Nevada's highpoint in late winterI had been considering attempting Boundary Peak in conjunction with a convention I planned to attend in Las Vegas. When highpointing, if you find yourself within 300 miles of an objective, you rent a vehicle and go for it, or you might never get all 50 states done!
But Boundary is notable for its isolation. That isolation, combined with the fact I would be solo, in winter, complicated the decision. In the end, I decided to try it and learn from the experience, whether successful or not.
The approachI drove up US 95 and various Nevada highways to get to US 6, just east of the California border. Turned onto the Queen Mine road at Janie's Ranch. Only in Nevada could the landmark info be "take the dirt road directly across from the abandoned brothel."
The climbI was awake at 4 a.m., but distinctly unmotivated to get out of the bag and start climbing. Probably fear of the unknown. At any rate, I did get moving before dawn, with breakfast and coffee, and started the walk up to Kennedy Saddle by about 6:40. The Highpointers Club has installed a dandy new trail register box at the trailhead. Thanks, fellow highpointers!
The first 900-1,000 feet of elevation gain came with difficulty. The trail was frequently obscured with drifts, some thigh-deep, and was hard to follow. It does switchback in this section, so going straight up usually led me back onto the footpath eventually.
2 hours into the walk, I rounded the shoulder of the long ridge that runs to the southwest towards Boundary and got my first look at today's objective. It was inspiring, and a little daunting, but nothing I had not seen before in photos taken from exactly this same spot.
The ridge walk has southern exposure, and was easy, if longer than I expected, since there was little snow to slow progress. I arrived at the saddle that sits just below the start of the actual climb at about 9:30 a.m.
The reckoningI've been on scree and thought I had a handle on it, but Boundary Peak scree is next level. For each foot of elevation gain, I lost 4 inches in slippage, and making matters worse, the use trails that lead up this scree slope were occasionally snow-covered and imperceptible.
This part of the climb took me about 2 hours, and I topped out on the scree at 11:30 at about 12,000 feet and took stock of my situation. I was tired, alone, and had given those waiting at home a pretty firm time that I would check in on the day of my summit attempt. In calculating my speed, the time of day, and my promise to call or text later that day, it became clear that I should turn around. This view helped convince me.
Lessons learnedI seldom turn back on a hiking or climbing goal, but I'm glad I did this time. I learned a few things for my next attempt on Nevada's highpoint:
Go social - For me, attempting this climb solo in winter was unlikely to lead to success, in retrospect. Having the company of a fellow climber might have offered the margin of safety I felt was lacking while I was solo.
Alpine start - I usually prefer these, and had I been moving at 4 a.m., this trip might have had a different outcome.

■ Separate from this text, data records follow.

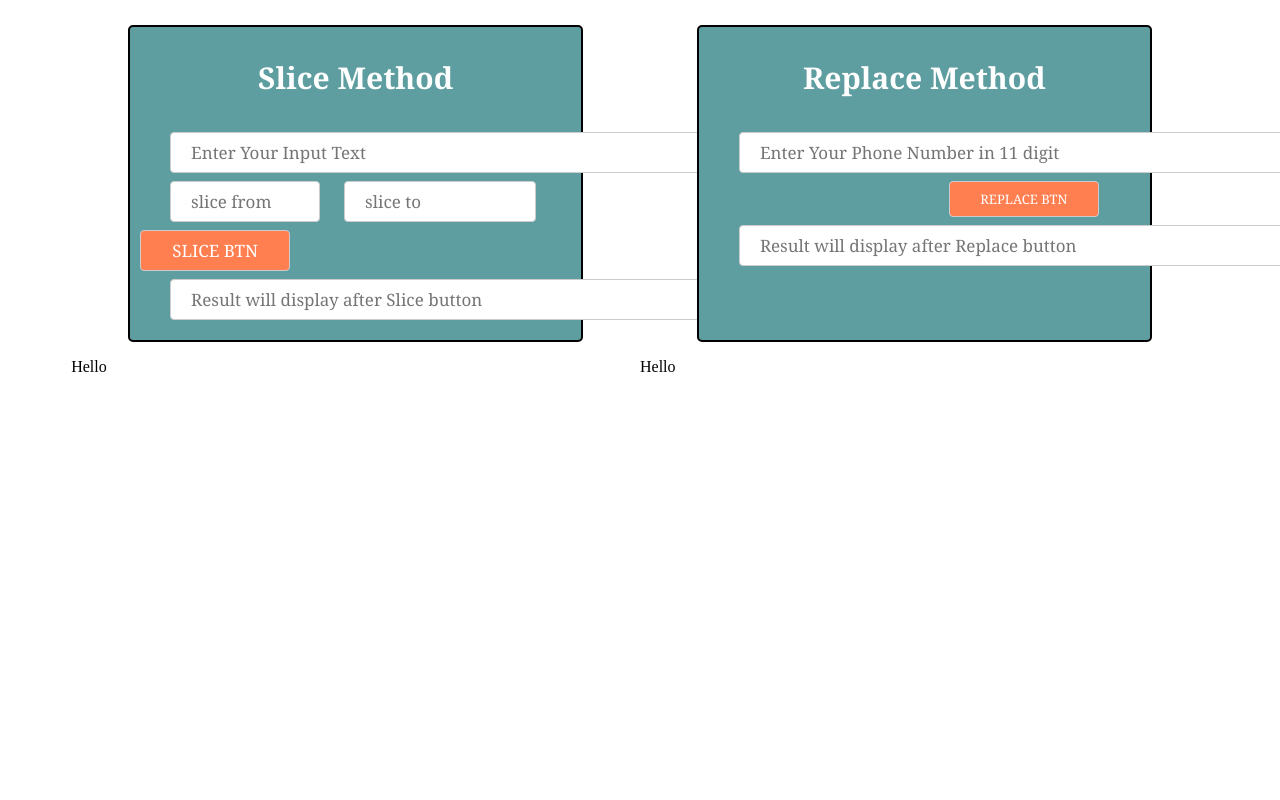
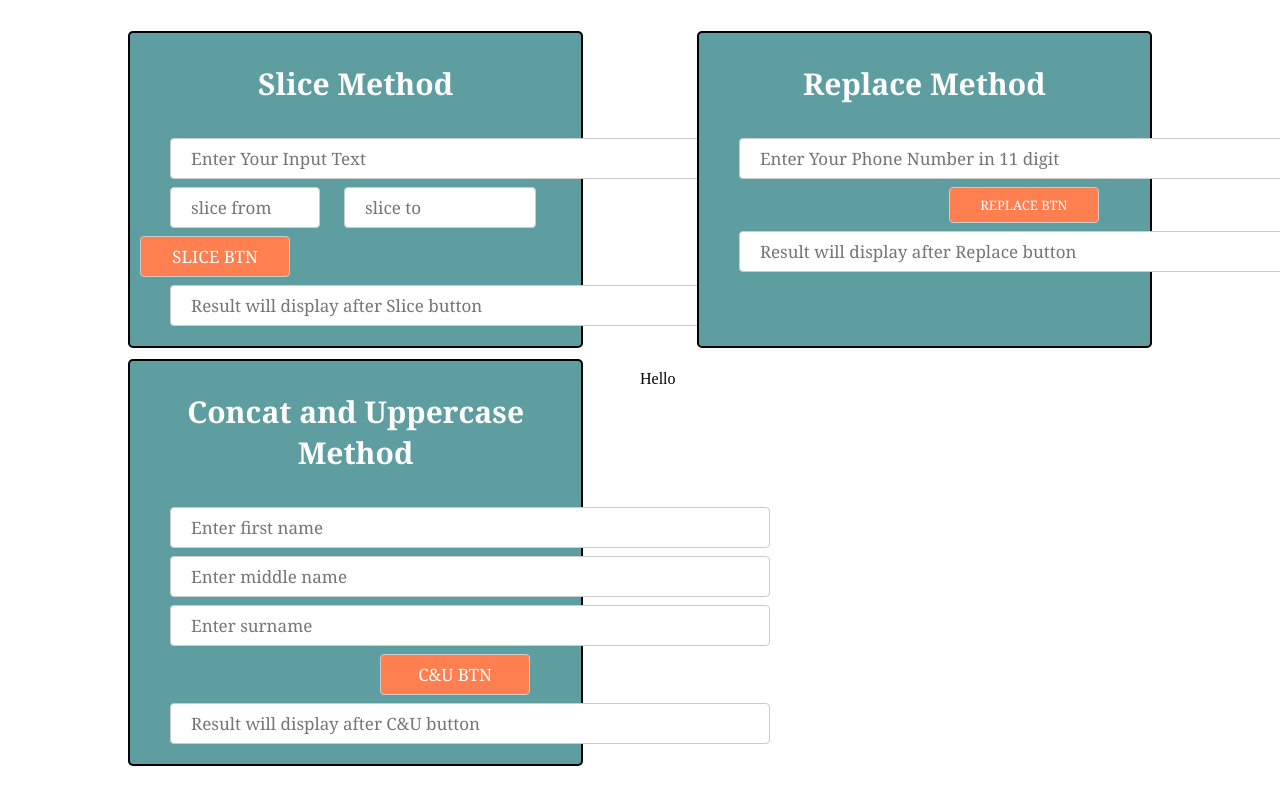
Before and after one commit to ahanik/Eshikhon-Homework, a plain HTML site: page class12.html in a window 1280 px wide. Shown: the top 800 px of the page. Drawn offline with Linux system fonts and the light colour scheme.

Commit message:
third method done

```diff
--- a/class12.html
+++ b/class12.html
@@ -16,7 +16,7 @@
             background-color: cadetblue;
             border: 2px solid black;
             border-radius: 5px;
-            margin: 0% 10%;
+            margin: 1% 10%;
             color: white;
         }
         .data_input{
@@ -123,10 +123,27 @@
 <!--Replace Method End-->
 
 
+<!--Concat and uppercase Method Start-->
+        <div class="all_methods">
+            <h3 style="text-align: center; font-size: 30px; font-family: Cambria;">Concat and Uppercase Method</h3>
+            <input type="text" name="" class="data_input" id="data_input2" placeholder="Enter first name">
+            <input type="text" name="" class="data_input" id="data_input3" placeholder="Enter middle name">
+            <input type="text" name="" class="data_input" id="data_input4" placeholder="Enter surname">
+            <button style="margin-left: 250px;" onclick="result2()" class="result_btn" id="btn1">C&U BTN</button>
+            <input type="text" name="" class="result_input" id="result2" placeholder="Result will display after C&U button" readonly>
 
-        <div class="function">
-            <p>Hello</p>
+            <script>
+                function result2(){
+                    let d2_input = document.getElementById("data_input2").value;
+                    let d3_input = document.getElementById("data_input3").value;
+                    let d4_input = document.getElementById("data_input4").value;
+
+                    document.getElementById("result2").value = (d2_input.concat(" " + d3_input + " ").concat(d4_input + " ")).toUpperCase();
+                }
+            </script>
         </div>
+<!--Concat and uppercase Method end-->
+
 
 
         <div class="function">
```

Pick a favorable season - there is a reason the overwhelming majority of trip reports on Boundary Peak are written about hikes that occur from June through September. The scree, the altitude, and the remoteness combine to make this mountain tougher than you might at first expect.
More water, less beer - Speed usually equals safety in the mountains, and had I been able to power up that scree slope in one hour, not two, I might have felt comfortable with how much more mountain I had left when I stopped for lunch. My sedentary job in real life means I need to train harder and longer to be in shape for Boundary and other western state highpoints.
All in all, in this photo